Determine how many lines below contain the word "True", then state only that figure.

----- GIVEN ENTRIES -----

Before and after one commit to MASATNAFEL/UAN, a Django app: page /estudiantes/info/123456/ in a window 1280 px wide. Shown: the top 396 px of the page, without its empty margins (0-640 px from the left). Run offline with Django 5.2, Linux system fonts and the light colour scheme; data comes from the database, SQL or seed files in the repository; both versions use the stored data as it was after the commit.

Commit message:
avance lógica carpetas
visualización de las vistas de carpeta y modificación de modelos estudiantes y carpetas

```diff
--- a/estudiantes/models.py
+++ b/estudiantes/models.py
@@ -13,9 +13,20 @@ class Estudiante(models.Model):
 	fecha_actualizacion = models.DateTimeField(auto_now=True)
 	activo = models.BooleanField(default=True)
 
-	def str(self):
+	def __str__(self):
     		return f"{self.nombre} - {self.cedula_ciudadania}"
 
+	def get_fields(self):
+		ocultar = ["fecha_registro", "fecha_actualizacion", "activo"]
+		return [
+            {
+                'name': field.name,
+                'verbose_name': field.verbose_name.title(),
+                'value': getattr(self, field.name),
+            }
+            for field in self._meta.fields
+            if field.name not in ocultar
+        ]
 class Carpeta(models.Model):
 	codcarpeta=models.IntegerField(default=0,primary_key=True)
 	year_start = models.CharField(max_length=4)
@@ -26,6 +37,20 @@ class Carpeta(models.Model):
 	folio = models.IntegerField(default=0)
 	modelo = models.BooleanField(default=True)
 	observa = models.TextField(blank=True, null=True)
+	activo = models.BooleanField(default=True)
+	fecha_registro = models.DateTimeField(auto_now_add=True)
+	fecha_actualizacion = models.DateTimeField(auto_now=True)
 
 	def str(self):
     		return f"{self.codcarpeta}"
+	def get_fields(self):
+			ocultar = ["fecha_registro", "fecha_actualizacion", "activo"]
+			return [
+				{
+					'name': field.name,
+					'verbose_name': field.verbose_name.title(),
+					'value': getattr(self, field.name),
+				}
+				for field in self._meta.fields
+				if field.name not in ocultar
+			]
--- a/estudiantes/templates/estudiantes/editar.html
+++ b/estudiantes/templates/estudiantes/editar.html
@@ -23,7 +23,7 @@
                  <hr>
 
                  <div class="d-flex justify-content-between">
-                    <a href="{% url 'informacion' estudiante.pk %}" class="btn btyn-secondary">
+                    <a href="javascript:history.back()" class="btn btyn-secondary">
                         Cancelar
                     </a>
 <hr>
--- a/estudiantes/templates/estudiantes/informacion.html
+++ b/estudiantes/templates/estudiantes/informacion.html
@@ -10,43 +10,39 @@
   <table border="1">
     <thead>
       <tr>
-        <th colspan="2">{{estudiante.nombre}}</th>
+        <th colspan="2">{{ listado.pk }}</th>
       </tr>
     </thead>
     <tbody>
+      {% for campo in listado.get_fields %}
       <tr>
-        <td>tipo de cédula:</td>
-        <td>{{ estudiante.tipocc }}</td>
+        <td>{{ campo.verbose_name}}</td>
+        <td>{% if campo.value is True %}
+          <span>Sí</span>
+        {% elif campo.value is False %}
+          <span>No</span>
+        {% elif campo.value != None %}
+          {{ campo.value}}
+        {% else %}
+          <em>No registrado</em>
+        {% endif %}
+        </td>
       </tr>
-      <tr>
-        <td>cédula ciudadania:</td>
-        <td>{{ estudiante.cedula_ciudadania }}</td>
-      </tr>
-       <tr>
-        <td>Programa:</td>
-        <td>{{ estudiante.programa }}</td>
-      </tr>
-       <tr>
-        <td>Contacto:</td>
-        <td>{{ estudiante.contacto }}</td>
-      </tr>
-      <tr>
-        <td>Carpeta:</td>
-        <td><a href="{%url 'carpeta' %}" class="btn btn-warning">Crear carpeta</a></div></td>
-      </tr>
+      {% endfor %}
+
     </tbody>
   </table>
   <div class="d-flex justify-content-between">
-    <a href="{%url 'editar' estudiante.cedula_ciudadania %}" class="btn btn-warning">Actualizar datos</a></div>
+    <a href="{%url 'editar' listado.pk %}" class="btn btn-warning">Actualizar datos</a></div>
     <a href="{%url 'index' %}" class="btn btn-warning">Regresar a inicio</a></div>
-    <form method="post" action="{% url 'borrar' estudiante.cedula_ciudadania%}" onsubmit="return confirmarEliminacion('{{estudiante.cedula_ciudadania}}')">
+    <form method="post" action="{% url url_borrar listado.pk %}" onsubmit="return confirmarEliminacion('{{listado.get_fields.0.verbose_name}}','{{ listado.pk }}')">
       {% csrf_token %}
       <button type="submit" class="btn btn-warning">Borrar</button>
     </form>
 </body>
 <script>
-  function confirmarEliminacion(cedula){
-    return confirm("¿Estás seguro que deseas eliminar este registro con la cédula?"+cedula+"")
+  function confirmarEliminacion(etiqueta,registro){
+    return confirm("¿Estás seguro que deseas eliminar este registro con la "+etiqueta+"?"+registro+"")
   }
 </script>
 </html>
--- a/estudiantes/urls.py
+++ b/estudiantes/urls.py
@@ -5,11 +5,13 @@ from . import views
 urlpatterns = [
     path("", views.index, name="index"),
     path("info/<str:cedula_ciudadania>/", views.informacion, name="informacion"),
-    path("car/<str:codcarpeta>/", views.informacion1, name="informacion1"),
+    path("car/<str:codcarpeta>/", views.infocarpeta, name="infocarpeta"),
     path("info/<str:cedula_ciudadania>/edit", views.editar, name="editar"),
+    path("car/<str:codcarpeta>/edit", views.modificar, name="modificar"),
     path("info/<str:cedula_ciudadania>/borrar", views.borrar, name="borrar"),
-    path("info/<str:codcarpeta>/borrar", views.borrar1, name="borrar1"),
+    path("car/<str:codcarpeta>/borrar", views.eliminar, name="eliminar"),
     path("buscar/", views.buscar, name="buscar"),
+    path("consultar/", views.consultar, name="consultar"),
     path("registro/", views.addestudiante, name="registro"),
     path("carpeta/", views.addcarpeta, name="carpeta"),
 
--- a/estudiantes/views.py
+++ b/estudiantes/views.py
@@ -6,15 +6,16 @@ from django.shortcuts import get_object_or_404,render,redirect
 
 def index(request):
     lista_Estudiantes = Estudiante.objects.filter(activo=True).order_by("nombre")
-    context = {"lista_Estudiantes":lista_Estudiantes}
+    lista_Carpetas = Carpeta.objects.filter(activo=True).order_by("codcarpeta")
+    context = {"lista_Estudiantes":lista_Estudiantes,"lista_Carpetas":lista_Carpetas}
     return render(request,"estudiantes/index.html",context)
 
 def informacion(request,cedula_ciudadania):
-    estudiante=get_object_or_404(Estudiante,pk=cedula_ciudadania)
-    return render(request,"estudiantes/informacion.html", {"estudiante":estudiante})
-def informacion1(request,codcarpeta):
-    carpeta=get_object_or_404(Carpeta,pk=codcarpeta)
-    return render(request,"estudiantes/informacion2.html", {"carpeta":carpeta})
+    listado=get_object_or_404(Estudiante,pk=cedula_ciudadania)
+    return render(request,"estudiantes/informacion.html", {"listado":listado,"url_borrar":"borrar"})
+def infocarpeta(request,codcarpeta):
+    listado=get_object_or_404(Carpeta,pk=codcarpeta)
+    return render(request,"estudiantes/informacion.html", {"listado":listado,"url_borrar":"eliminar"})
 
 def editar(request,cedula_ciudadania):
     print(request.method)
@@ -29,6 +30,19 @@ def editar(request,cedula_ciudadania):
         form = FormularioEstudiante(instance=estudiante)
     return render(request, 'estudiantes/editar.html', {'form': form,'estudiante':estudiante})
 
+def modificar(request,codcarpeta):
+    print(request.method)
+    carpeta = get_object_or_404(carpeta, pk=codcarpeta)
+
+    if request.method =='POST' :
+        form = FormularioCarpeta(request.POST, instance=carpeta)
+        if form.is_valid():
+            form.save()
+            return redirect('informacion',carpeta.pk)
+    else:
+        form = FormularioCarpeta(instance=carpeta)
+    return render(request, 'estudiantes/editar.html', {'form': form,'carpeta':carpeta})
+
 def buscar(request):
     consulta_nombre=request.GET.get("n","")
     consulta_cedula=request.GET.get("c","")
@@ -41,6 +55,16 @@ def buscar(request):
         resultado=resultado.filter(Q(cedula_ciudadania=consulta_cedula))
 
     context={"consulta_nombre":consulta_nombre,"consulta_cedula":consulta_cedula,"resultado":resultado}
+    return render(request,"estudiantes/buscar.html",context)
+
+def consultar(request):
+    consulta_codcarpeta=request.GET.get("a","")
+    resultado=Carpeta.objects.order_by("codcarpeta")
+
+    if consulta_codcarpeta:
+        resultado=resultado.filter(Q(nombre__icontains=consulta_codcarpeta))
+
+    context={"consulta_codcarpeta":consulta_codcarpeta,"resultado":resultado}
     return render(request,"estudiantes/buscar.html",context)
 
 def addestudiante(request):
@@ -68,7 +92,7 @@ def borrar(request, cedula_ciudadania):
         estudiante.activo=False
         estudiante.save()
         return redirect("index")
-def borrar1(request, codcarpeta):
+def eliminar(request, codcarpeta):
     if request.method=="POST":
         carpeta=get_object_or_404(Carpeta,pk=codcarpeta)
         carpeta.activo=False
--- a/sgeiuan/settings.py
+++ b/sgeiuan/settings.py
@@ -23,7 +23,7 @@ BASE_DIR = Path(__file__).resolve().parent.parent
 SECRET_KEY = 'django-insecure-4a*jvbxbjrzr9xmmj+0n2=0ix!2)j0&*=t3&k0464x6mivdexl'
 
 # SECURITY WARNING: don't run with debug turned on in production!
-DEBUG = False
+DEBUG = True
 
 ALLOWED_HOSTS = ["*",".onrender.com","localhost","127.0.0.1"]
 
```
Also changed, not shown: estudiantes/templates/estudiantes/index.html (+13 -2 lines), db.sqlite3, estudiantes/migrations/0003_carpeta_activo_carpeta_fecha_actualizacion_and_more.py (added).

-----

EXERCISE RESPONSE: 12